Several years ago, post-divorce, I bought the sweetest little house and it meant all of those things to me–I felt safe, and that I was creating stability for my children, and decorating filled my time.

In the spring of 2016, I took an online financial coaching class that had us take a serious look at how we spent our money. It was a different way of looking at our income and spending than a financial advisor would have you do. As I went through the course I realized two profound things.

  1. I was deferring my lifelong dreams of travel and independence for safety and security.
  2. Most of my disposable income was spent post-mortgage payment–on the house upkeep and taxes.

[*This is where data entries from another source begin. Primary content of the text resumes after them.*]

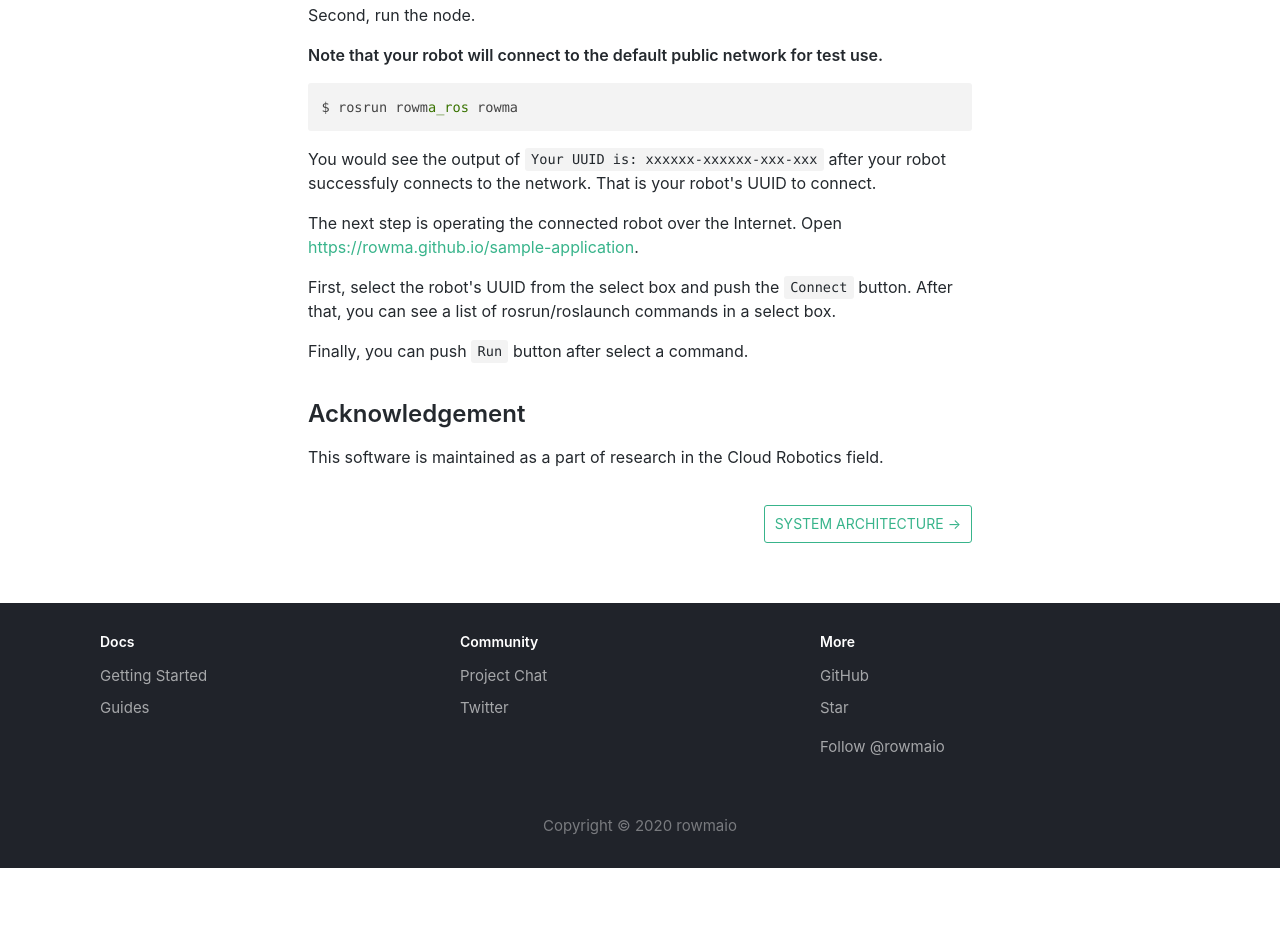
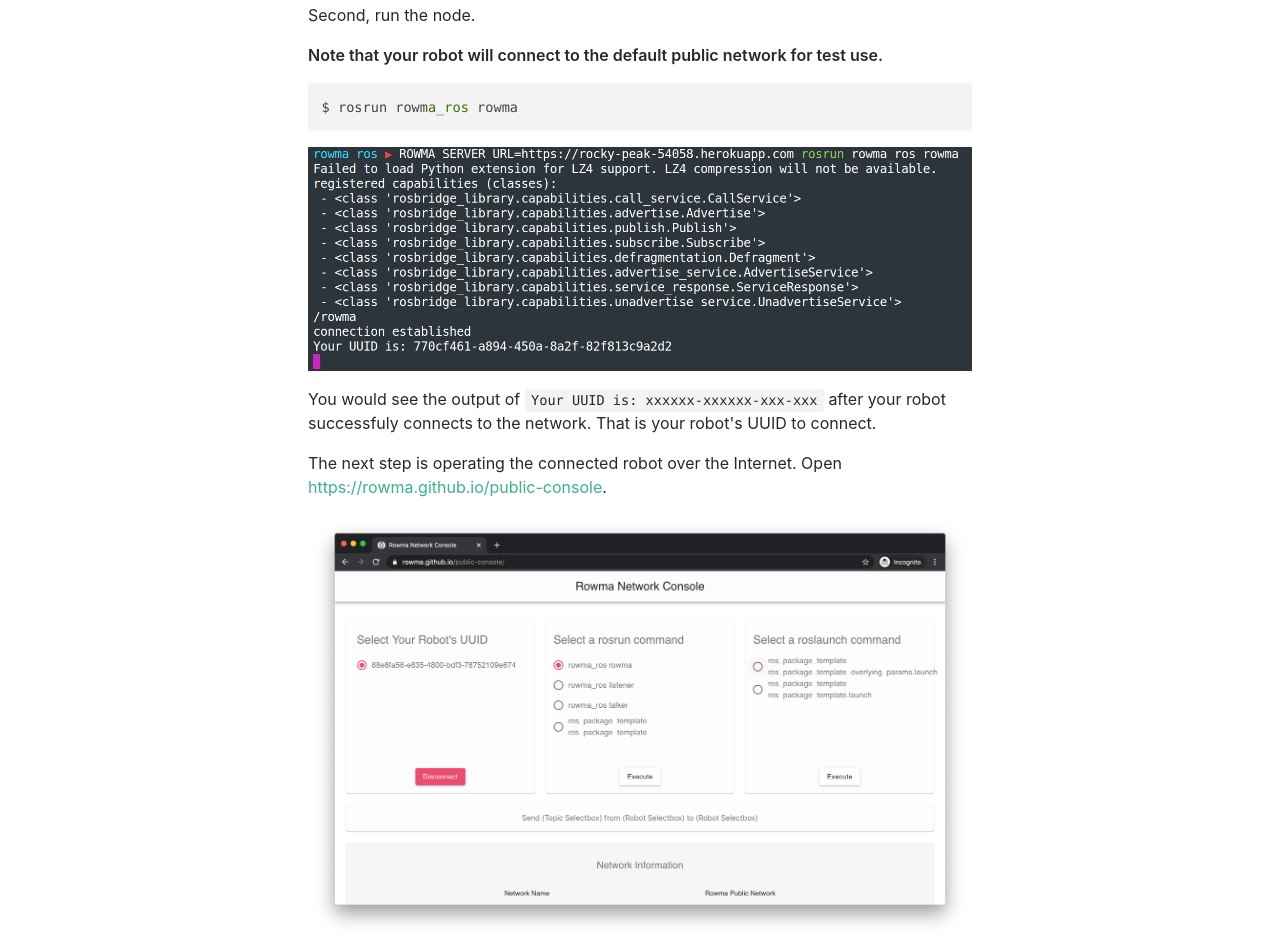
Before and after one commit to rowma/documentation, a plain HTML site: page en/getting-started.html in a window 1280 px wide. Shown: the part 1092-2035 px from the top of the page. Before the commit the page ends 1960 px from the top, so only its background shows below. Drawn offline with nearby package versions, Linux system fonts and the light colour scheme.

Commit message:
Deploy website
Deploy website version based on d9b20c6b4cf8be9026326963cabb40b5561e3ee5

```diff
--- a/en/getting-started.html
+++ b/en/getting-started.html
@@ -88,8 +88,10 @@
 <p><strong>Note that your robot will connect to the default public network for test use.</strong></p>
 <pre><code class="hljs">$ rosrun rowm<span class="hljs-built_in">a_ros</span> rowma
 </code></pre>
+<p><img src="/documentation/img/rowma-ros-screenshot.png" alt="rowma-ros-screenshot"></p>
 <p>You would see the output of <code>Your UUID is: xxxxxx-xxxxxx-xxx-xxx</code> after your robot successfuly connects to the network. That is your robot's UUID to connect.</p>
-<p>The next step is operating the connected robot over the Internet. Open <a href="https://rowma.github.io/sample-application">https://rowma.github.io/sample-application</a>.</p>
+<p>The next step is operating the connected robot over the Internet. Open <a href="https://rowma.github.io/public-console">https://rowma.github.io/public-console</a>.</p>
+<p><img src="/documentation/img/rowma-public-console.png" alt="rowma-public-console"></p>
 <p>First, select the robot's UUID from the select box and push the <code>Connect</code> button. After that, you can see a list of rosrun/roslaunch commands in a select box.</p>
 <p>Finally, you can push <code>Run</code> button after select a command.</p>
 <!-- Need figures -->
```
Also changed, not shown: en/getting-started/index.html (+3 -1 lines), ja/getting-started.html (+3 -1 lines), ja/getting-started/index.html (+3 -1 lines), zh-CN/getting-started.html (+3 -1 lines), zh-CN/getting-started/index.html (+3 -1 lines), img/rowma-public-console.png (added), img/rowma-ros-screenshot.png (added).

I began to see the possibility of achieving dreams by letting go of safety–and the house. At first, I called it the homeless plan, it was later suggested that I call it the Homefree Plan. I dreamt if I were truly brave, I would try living “home free” for a year. This would require selling the house, quitting the job and leaving my community and more importantly, my family.

So much fun to dream about and tell everyone–but internally I had no intention of pursuing it. Here is the big lesson. If you make plans with the universe and go so far as to set dates when things will happen with your coaches, guides and accountability partners. They will happen whether it is your way, or whether it happens to you. The Hero’s Journey as defined by Joseph Campbell can be a call to action or a call to adventure, but it will happen over and over again. It is much more exciting to heed the call to adventure.

In the summer of 2017, one of my guides told me the travel was inevitable and that I should go home and pack up the basement and prepare the house for sale. Three weeks later the basement flooded–and no I had not heeded her advice. As I watched bins float by with no idea what they contained except burdens to move, I realized I was ready to let go of homeownership. Several weeks after the basement was restored, I found myself telling a friend the house was hers if she wanted to buy it. Surprising myself most of all.

Still, I was not committed to the plan internally, only externally. Yet I was working with Holly Bull of Center for Interim Programs, making serious plans to leave, but was terrified. I was a responsible child. I was a responsible parent. Yet, things kept happening to keep me on track. In January 2018 I learned that the foundation I was working for was merging later in the spring.

Now the house was sold and the job was ending and I found myself torn between making safe plans and taking a journey into the unknown. 

I was blessed to have a friend call me out, she knew my heart’s desire and she knew I was scared. What she didn’t know for sure is that when challenged I will rise to the occasion and seek the truth and the path less traveled.

And so I did. I’ve now been home free for a year and a half. Everything I own fits in a storage unit and I live in a different state and have traveled easily, alone and with friends. I now have a home base instead of a home and it is all I need for now. I no longer need to seek safety–but sometimes still wobble towards it. I am blessed to have many guides who keep me on my path.

And while Eat, Pray Love may have become trite, I find this quote by Elizabeth Gilbert to be so powerful.

“I’ve come to believe that there exists in the universe something I call “The Physics of The Quest” — a force of nature governed by laws as real as the laws of gravity or momentum. And the rule of Quest Physics maybe goes like this: “If you are brave enough to leave behind everything familiar and comforting (which can be anything from your house to your bitter old resentments) and set out on a truth-seeking journey (either externally or internally), and if you are truly willing to regard everything that happens to you on that journey as a clue, and if you accept everyone you meet along the way as a teacher, and if you are prepared – most of all – to face (and forgive) some very difficult realities about yourself… then truth will not be withheld from you.” Or so I’ve come to believe.”

Many truths have unfolded for me including a knowing that safety can keep us small. That journeys can be chosen or thrust upon us. That we grow by letting go. That we can play roles, or be role models. And freedom comes in many ways when we play the game of life.